While this national march will again be held in Washington on Jan. 20, companion pro-life marches will also continue across the nation. As in past years, different locales have chosen different dates on which to hold their rallies.

Despite the Supreme Court’s overturning of Roe v. Wade on June 24, 2022, the day the Church was celebrating the Solemnity of the Sacred Heart of Jesus, pro-lifers agree these marches must continue. 

Erin Getz, the director of the State March for Life Program for the March for Life, explained an essential reason: “The March for Life’s ultimate goal is to change hearts and minds so that the injustice of abortion is someday not only illegal, but unthinkable. The overturning of Roe gave states the freedom to legislate on the abortion issue, so it’s important to advocate for pro-life protections on the state level, in addition to continuing our annual marches in Washington, D.C.”

On the day after the march in Washington, one of the largest companion rallies will take place in San Francisco, as the Walk for Life West Coast  holds its annual rally. “Last year we were still coming out of the pandemic, and we only had about 15,000 people. We expect many more this year,” Eva Muntean, co-chair of Walk for Life West Coast, told the Register. This year’s walk is especially significant because California is not a pro-life state. 

Also on Jan. 21, pro-lifers will gather in force in Los Angeles for OneLife LA under the banner of “Our Mission Is Love.”

Among the prominent state-level events, there will be two major rallies in Texas. On Jan. 14, the North Texas March for Life, sponsored by the Catholic Pro-Life Community/Pro-Life Dallas, the Diocese of Fort Worth and Texans for Life will again take place in Dallas.

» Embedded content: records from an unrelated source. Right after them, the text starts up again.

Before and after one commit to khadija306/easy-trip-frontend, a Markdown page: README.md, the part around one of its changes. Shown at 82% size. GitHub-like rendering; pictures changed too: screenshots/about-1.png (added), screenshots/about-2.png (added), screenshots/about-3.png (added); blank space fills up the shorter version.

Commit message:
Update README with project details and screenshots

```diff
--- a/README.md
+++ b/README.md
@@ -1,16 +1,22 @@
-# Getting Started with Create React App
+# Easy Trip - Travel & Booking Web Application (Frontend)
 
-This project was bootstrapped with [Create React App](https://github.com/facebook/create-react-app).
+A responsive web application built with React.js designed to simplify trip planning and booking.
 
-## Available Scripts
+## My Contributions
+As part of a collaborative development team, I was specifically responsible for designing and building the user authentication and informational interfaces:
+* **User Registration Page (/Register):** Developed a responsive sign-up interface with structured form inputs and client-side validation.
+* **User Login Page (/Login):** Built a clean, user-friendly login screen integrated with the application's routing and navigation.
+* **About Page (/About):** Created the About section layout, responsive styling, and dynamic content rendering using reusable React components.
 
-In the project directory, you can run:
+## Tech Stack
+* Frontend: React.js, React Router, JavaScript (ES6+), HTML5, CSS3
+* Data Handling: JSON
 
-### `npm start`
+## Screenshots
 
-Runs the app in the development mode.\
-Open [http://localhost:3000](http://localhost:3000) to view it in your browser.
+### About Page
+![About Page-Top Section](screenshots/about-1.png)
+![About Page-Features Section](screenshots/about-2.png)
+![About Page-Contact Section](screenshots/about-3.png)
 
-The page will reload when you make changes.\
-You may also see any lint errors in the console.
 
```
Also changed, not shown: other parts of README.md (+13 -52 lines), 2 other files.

“Texas was where it all started, so Texas still leads the way. It’s important for us to be there since this struggle continues,” Geralyn Kaminsky, executive director of Catholic Pro-Life Community, told the Register. This year the organizers expect a significant crowd, she said, “celebrating the overturning of Roe v. Wade, and also continuing to march for the culture of life.”

“We’ve inherited a broken culture, and we must restore the family,” Kaminsky explained. “We are making a difference, and we celebrate where we are, but we aren’t done. We will continue to stand for life through prayer, through this march for life, and through our witness to show the opposition that we won’t give up.” Included in the activities will be the Youth for Life Memorial and Mass “so that the fundamental message of life is passed along to youth, who are the Church,” she said.

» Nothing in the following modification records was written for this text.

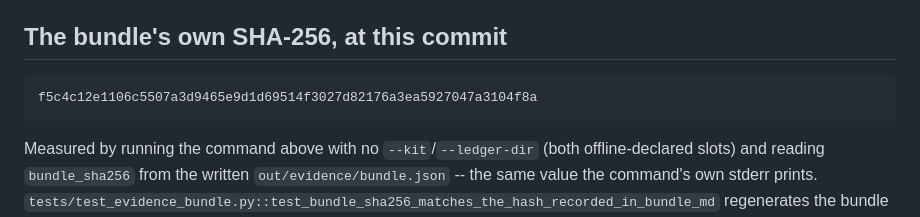
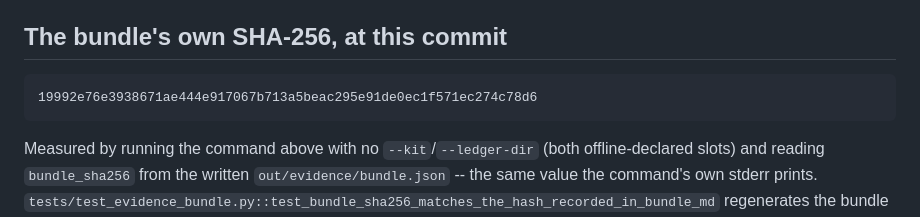
Before and after one commit to spaceProbe/altavista, a Markdown page: docs/compliance/BUNDLE.md, the part around the change. GitHub-like rendering.

Commit message:
docs: refresh the evidence bundle's recorded hash after this round's SBOM regenerations
docs/compliance/BUNDLE.md's recorded bundle_sha256 goes from
f5c4c12e1106... to 19992e76e393..., found by the round 4 gate's full
pytest run (2 failed, one root cause).

Root cause, confirmed rather than assumed: the bundle hashes the ten
committed SBOM digests, and this round regenerated the six Rust SBOMs
twice -- c7c04dd (the workspace manifest's relative spoore-cdm path) and
a210ef7 (av-track's four relative spoore paths). av-ingest's current SBOM
digest 0dfce4f925db... appears verbatim inside the regenerated bundle, so
the recorded number was genuinely stale, not drifting.

This is round 3's own guard working exactly as designed
(test_bundle_sha256_matches_the_hash_recorded_in_bundle_md: "a stale
recorded hash now fails CI instead of silently drifting"), and the second
failure was that test's own can-it-fail twin tripping on the same
precondition -- one cause, two failures.

Rebuilt twice from this tree with the command BUNDLE.md documents
(.venv/bin/python scripts/kit/evidence.py --out out/evidence): both runs
produced bundle_sha256 19992e76e393... and the two bundle.json files are
byte-identical (cmp, not eyeballed). tests/test_evidence_bundle.py: 19
passed.

````diff
--- a/docs/compliance/BUNDLE.md
+++ b/docs/compliance/BUNDLE.md
@@ -40,7 +40,7 @@ rather than a silent hole (see `scripts/kit/evidence.py`'s own top doc, "Bundle
 ## The bundle's own SHA-256, at this commit
 
 ```
-f5c4c12e1106c5507a3d9465e9d1d69514f3027d82176a3ea5927047a3104f8a
+19992e76e3938671ae444e917067b713a5beac295e91de0ec1f571ec274c78d6
 ```
 
 Measured by running the command above with no `--kit`/`--ledger-dir` (both offline-declared
````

For this rally, Susan Platt, the prayer and community outreach director of Catholic Pro-Life Community, mentioned the encouraging and positive responses coming in ahead of the event. “We have always had an ecumenical partnership with all pro-life organizations for this march, so to see this interest and support has been a real blessing,” she said. “And, of course, the blessings of having our shepherds who lead by example” is a major plus, she said, noting that Bishop Edward Burns and Auxiliary Bishop Greg Kelly of the Dallas Diocese will attend.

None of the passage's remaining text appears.